We were praying night and day. Day and night. Every single morning at breakfast. Each dinner. You were in our hearts. You were in our minds. You worked your way into our souls.
That might sound a little creepy, but it’s true. You are a fighter.
And now you’re starting school. Your first day of seventh grade. And I am thrilled to hear it. Because, you see, when I first got your grandmother’s letter about how you were suffering from an aggressive cancer, I read her words and wept. Because at the time, you see, I was going through a very difficult period in my own life, physically.
The doctor wasn’t sure whether I had cancer or not. They wanted to check me out. Do a bunch of tests. It scared the Shinola out of me.
I am a wimp. A big baby. I am nothing compared to you, Bryson.
Because there you were. Showing me what real bravery looks like. You were facing the devil. Head on. You were fighting.
I found myself checking you out on Facebook a lot. I read all the updates, and comments people were writing to you. I read all the words of encouragement. All the prayers.
I saw pictures of you with your head shaved. Your face was puffy from the medication, and you looked pretty tired. But you were always smiling. I don’t know how.
You gave me strength, Bryson. Really. Just knowing what you endured, and all that you suffered, you imparted actual strength to me.
So when your grandmother wrote to me yesterday, asking me to give you some words of advice before you started the seventh grade, I chuckled. Because I felt the strong need to tell her, and you, that I am not qualified to give you advice.
I am a weak human being. My faith is weak. My mind is weak. I am plagued by doubt. And by the presence of my own ego. Advice? No sir. I have no words of wisdom.
It is you, Bryson, who should give me your words. It’s you who have inspired me to be braver. Bolder. More adventurous. More excited about life. More present. Less selfish.
You have shown me, and countless others, how to look upward, how to survive, how to hope, and how to live a rich, full life.
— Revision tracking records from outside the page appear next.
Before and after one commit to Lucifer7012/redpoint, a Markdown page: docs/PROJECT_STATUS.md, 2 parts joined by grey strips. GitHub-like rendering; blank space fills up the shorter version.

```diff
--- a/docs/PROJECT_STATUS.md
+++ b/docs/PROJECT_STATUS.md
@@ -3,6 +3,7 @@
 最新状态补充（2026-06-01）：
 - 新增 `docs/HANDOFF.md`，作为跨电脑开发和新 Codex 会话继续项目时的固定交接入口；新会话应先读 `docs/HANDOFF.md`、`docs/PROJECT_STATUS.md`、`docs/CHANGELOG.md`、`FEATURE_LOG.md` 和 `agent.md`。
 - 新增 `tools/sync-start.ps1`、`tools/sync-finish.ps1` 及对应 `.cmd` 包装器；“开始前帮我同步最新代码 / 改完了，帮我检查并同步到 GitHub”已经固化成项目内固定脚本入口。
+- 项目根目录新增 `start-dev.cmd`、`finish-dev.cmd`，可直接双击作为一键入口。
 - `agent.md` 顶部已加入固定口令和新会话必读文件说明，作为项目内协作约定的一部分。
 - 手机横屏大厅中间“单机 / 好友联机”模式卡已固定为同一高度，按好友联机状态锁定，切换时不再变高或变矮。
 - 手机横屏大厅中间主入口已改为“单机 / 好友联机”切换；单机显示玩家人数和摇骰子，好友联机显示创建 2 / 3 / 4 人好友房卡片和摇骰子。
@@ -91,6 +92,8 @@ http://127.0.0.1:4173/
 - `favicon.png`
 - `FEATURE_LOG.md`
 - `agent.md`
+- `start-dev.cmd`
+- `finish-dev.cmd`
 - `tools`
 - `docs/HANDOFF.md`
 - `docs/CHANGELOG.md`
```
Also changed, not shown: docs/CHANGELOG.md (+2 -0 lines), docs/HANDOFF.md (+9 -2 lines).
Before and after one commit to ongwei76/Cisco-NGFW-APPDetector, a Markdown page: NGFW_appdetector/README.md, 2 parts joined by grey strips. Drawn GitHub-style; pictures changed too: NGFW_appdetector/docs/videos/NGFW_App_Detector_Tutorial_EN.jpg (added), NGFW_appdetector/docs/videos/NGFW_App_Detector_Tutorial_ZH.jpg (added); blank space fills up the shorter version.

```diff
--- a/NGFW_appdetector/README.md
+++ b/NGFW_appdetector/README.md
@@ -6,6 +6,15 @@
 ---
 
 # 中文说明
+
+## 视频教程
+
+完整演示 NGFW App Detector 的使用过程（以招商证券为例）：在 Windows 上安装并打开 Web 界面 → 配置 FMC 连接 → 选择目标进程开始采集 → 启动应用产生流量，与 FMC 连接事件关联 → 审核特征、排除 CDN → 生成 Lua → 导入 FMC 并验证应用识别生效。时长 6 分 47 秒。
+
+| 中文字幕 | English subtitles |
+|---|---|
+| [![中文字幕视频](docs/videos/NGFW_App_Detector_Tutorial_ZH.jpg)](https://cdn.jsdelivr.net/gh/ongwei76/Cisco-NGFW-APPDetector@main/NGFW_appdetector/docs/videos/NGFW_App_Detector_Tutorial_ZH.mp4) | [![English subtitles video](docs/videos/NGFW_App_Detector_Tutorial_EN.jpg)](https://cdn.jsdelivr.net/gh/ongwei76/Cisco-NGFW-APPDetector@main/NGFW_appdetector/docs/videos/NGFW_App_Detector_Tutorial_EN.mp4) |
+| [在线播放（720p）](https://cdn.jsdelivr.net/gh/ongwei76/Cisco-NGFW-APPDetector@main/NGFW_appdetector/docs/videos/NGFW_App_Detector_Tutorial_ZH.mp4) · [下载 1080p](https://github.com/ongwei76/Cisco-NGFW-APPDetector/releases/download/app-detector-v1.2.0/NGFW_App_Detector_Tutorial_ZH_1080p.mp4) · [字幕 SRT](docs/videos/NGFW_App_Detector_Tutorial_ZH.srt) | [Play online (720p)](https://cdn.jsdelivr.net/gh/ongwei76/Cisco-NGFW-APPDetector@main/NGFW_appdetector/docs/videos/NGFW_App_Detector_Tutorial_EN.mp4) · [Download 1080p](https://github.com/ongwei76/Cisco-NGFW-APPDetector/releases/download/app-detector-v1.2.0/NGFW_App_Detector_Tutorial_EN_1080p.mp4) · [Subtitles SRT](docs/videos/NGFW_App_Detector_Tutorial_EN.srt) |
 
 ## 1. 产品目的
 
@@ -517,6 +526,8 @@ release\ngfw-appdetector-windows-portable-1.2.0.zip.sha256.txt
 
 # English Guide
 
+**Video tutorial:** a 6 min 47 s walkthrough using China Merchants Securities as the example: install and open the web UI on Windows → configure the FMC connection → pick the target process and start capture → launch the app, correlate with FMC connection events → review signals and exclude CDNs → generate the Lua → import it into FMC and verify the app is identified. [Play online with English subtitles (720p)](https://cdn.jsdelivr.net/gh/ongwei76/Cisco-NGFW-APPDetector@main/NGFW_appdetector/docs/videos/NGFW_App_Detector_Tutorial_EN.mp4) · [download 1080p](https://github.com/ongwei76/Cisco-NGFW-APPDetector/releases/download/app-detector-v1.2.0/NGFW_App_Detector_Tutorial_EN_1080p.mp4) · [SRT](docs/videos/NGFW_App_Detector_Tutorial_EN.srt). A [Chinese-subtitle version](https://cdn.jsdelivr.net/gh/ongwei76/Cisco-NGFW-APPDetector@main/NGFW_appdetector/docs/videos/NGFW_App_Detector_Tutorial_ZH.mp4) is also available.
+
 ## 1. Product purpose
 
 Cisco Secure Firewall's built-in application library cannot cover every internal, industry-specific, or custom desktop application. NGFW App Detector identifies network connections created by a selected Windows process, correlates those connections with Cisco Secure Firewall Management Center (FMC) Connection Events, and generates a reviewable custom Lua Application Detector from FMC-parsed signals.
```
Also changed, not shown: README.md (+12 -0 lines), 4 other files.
Therefore, please remember, as you start your first day of class, to be gentle with those of us who do not understand. Those of us who do not know what life is about the way you do.
You see, Bryson, you know much more than your peers ever will. It is a great burden you have been given. For they cannot possibly understand the stripes you have earned. They will never get it. You are at a different stage than the rest of us. You are in a different league, so to speak.
You see things the rest of us will never see. You know things I might never know.
So forgive us for our stupidity. We know not what we do. Forgive us for our insensitivities. Our foolhardiness. Our squabbling about idiotic, earthly things. Our preoccupation with headlines.
Show us how to love, and how to be. Teach us to confront that which we fear. Show us how to be kind. Be patient with us.
You are younger than me by many years. But you are my brother. And I will continue to learn from you, Bryson. For your life is the gift. It is the gift that was given to this world. A gift you’ve given to me and so many others.
Congratulations on being cancer free. I hope your seventh grade year is a good one.